In terms of RDW%, what’s optimal for health and longevity? In the the largest study  (3,156,863 subjects) that investigated the association for risk of death for all causes with RDW%, maximally reduced risk of death was observed for RDW% between 11.4 – 12.5% (percentiles 1-5, 5-25), with mortality risk increasing for values < 11.3%, and > 12.6% (Tonelli et al. 2019):

rdw 2

This has been confirmed in other relatively large studies (240,477 subjects), as RDW% values < 12.5% were associated with maximally reduced all-cause mortality risk, with values > 12.5 associated with an increasing all-cause mortality risk (Pilling et al. 2018):

rdw 3

How does RDW% change during aging? For the 1,907 subjects of Lippi et al. (2014), RDW% increased during aging:

rdw 4

In support of this finding, RDW% also increased during aging in a larger study that included 8,089 subjects (Hoffmann et al. 2015).

Collectively, when considering the all-cause mortality and aging data, RDW% values ~ 12.5% may be optimal for health and longevity. What are my RDW% values? Plotted below are 18 RDW% measurements since 2015 (blue circles). First, note my average RDW% during that time (black line) is 12.8%, which isn’t far from the 12.5% that may be optimal for health and longevity. However, note the trend line (red), which indicates that my RDW% values are increasing during aging!

rdw 5

How do I plan on reducing my RDW%? A moderate strength correlation exists between my calorie intake with RDW% (r = 0.53), with a higher daily average calorie intake being associated with a higher RDW%:
my rdw
My plan is to shoot for a daily calorie intake ~2600 over the next month, and then retest my RDW% (and the rest of the CBC). Hopefully that brings my RDW% down to 12.5% or less. If that doesn’t work, I’ll re-calibrate, and try something else!

If you’re interested, please have a look at my book!


Danese E, Lippi G, Montagnana M. Red blood cell distribution width and cardiovascular diseasesJ Thorac Dis. 2015 Oct;7(10):E402-11. doi: 10.3978/j.issn.2072-1439.2015.10.04.

Hoffmann JJ, Nabbe KC, van den Broek NM. Red cell distribution width and mortality in older adults: a meta-analysis. Clin Chem Lab Med. 2015 Nov;53(12):2015-9. doi: 10.1515/cclm-2015-0155.

Lippi G, Salvagno GL, Guidi GC. Red blood cell distribution width is significantly associated with aging and gender. Clin Chem Lab Med. 2014 Sep;52(9):e197-9. doi: 10.1515/cclm-2014-0353.

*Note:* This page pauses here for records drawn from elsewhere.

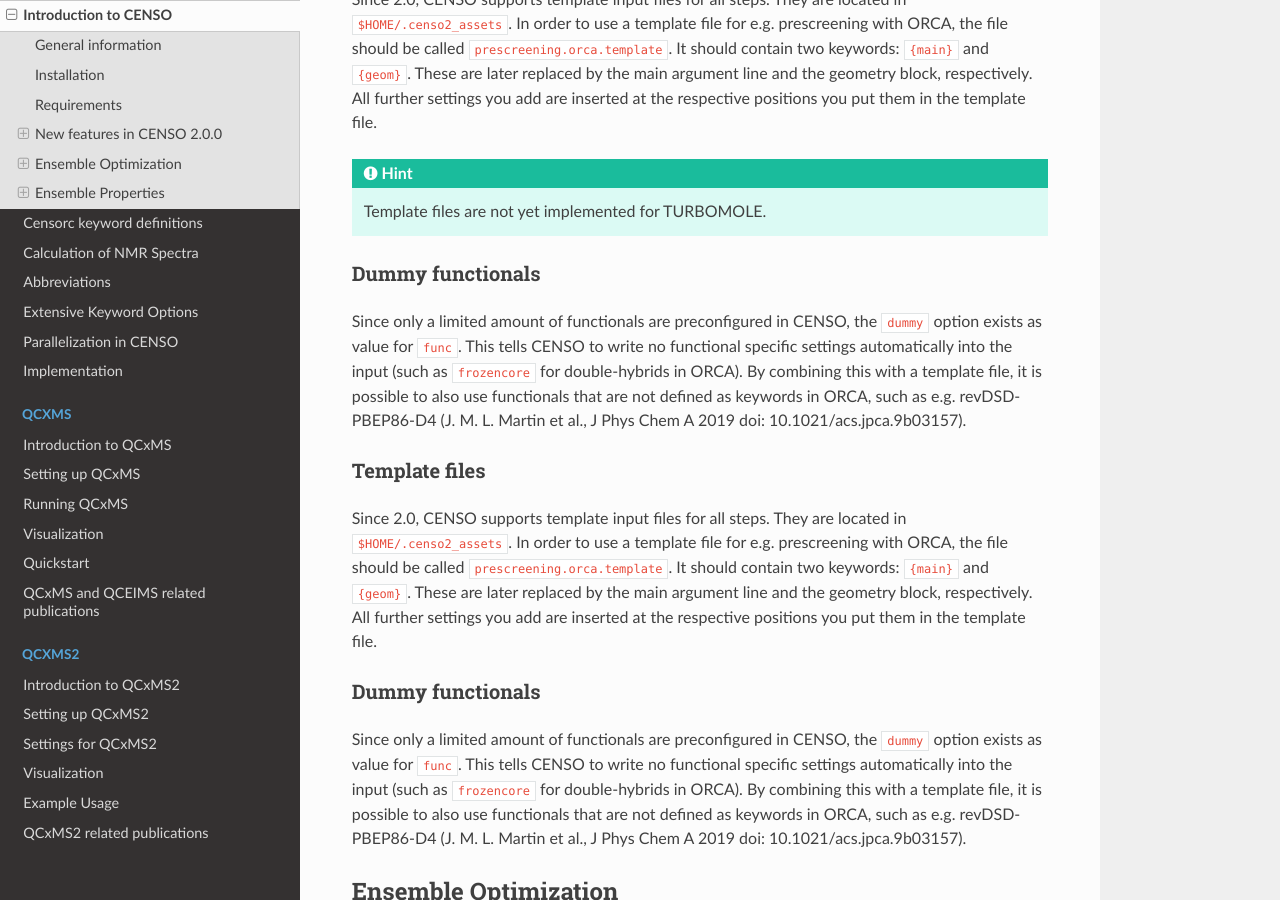
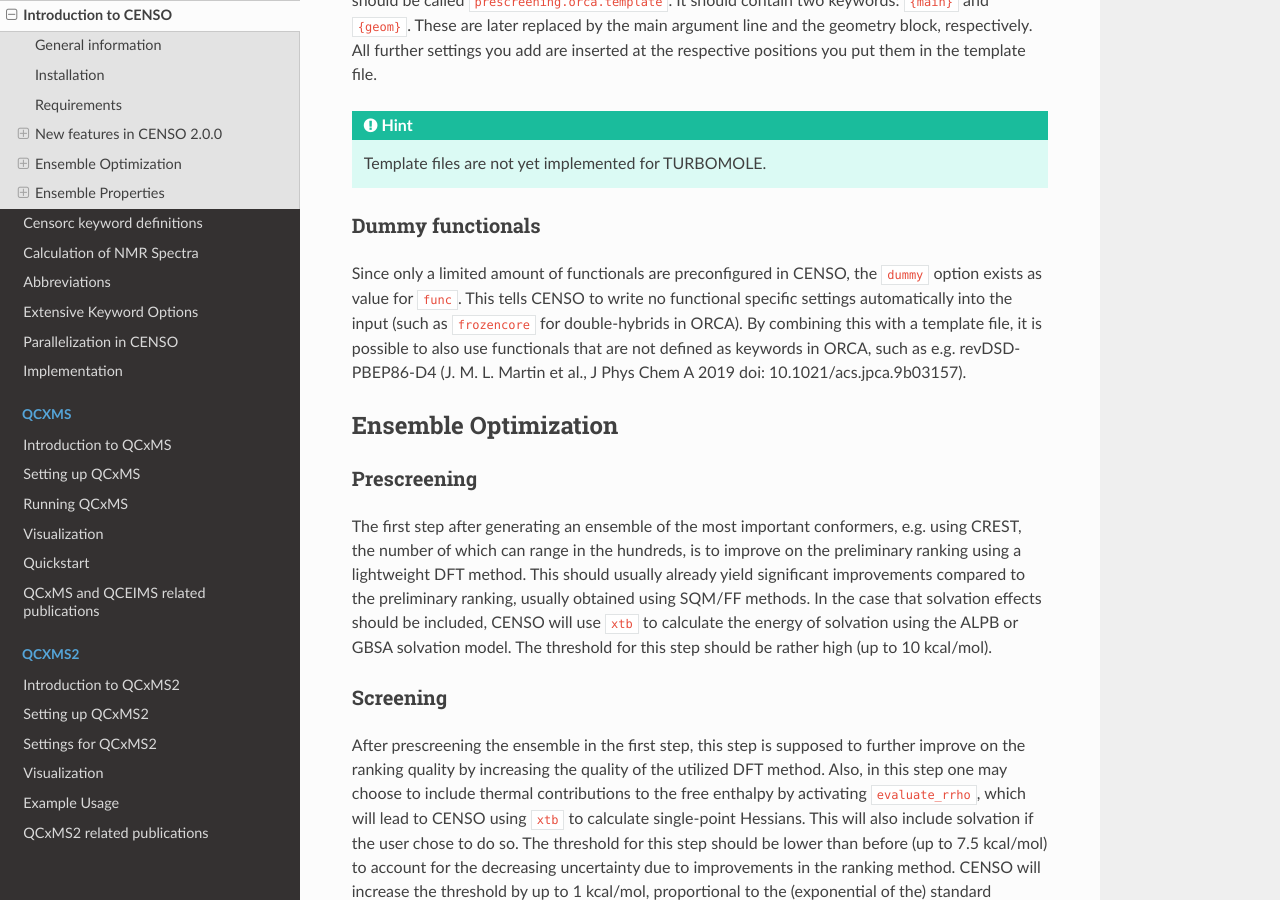
Before and after one commit to grimme-lab/xtb_docs, a Sphinx documentation site: the page built from source/CENSO_docs/censo.rst, in a window 1280 px wide and 900 px high, scrolled down 3558 px. Built offline with Sphinx 7.4.7 and the Read the Docs theme 2.0.0, drawn with Linux system fonts in a browser that asks for light colours; some of the changed text lies outside the part shown.

Commit message:
small update

```diff
--- a/source/CENSO_docs/censo.rst
+++ b/source/CENSO_docs/censo.rst
@@ -165,24 +165,6 @@
 functionals that are not defined as keywords in ORCA, such as e.g. revDSD-PBEP86-D4 (J. M. L. Martin et al., J Phys Chem A 2019
 doi: 10.1021/acs.jpca.9b03157).
 
-Template files
-==============
-
-Since 2.0, CENSO supports template input files for all steps. They are located in ``$HOME/.censo2_assets``.
-In order to use a template file for e.g. prescreening with ORCA, the file should be called ``prescreening.orca.template``.
-It should contain two keywords: ``{main}`` and ``{geom}``. These are later replaced by the main argument line and the geometry
-block, respectively. All further settings you add are inserted at the respective positions you put them in the
-template file.
-
-Dummy functionals
-=================
-
-Since only a limited amount of functionals are preconfigured in CENSO, the ``dummy`` option exists as value
-for ``func``. This tells CENSO to write no functional specific settings automatically into the input (such as
-``frozencore`` for double-hybrids in ORCA). By combining this with a template file, it is possible to also use
-functionals that are not defined as keywords in ORCA, such as e.g. revDSD-PBEP86-D4 (J. M. L. Martin et al., J Phys Chem A 2019
-doi: 10.1021/acs.jpca.9b03157).
-
 Ensemble Optimization
 ---------------------
 
```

Pilling LC, Atkins JL, Kuchel GA, Ferrucci L, Melzer D. Red cell distribution width and common disease onsets in 240,477 healthy volunteers followed for up to 9 years. PLoS One. 2018 Sep 13;13(9):e0203504. doi: 10.1371/journal.pone.0203504.

Tonelli M, Wiebe N, James MT, Naugler C, Manns BJ, Klarenbach SW, Hemmelgarn BR. Red cell distribution width associations with clinical outcomes: A population-based cohort studyPLoS One. 2019 Mar 13;14(3):e0212374. doi: 10.1371/journal.pone.0212374.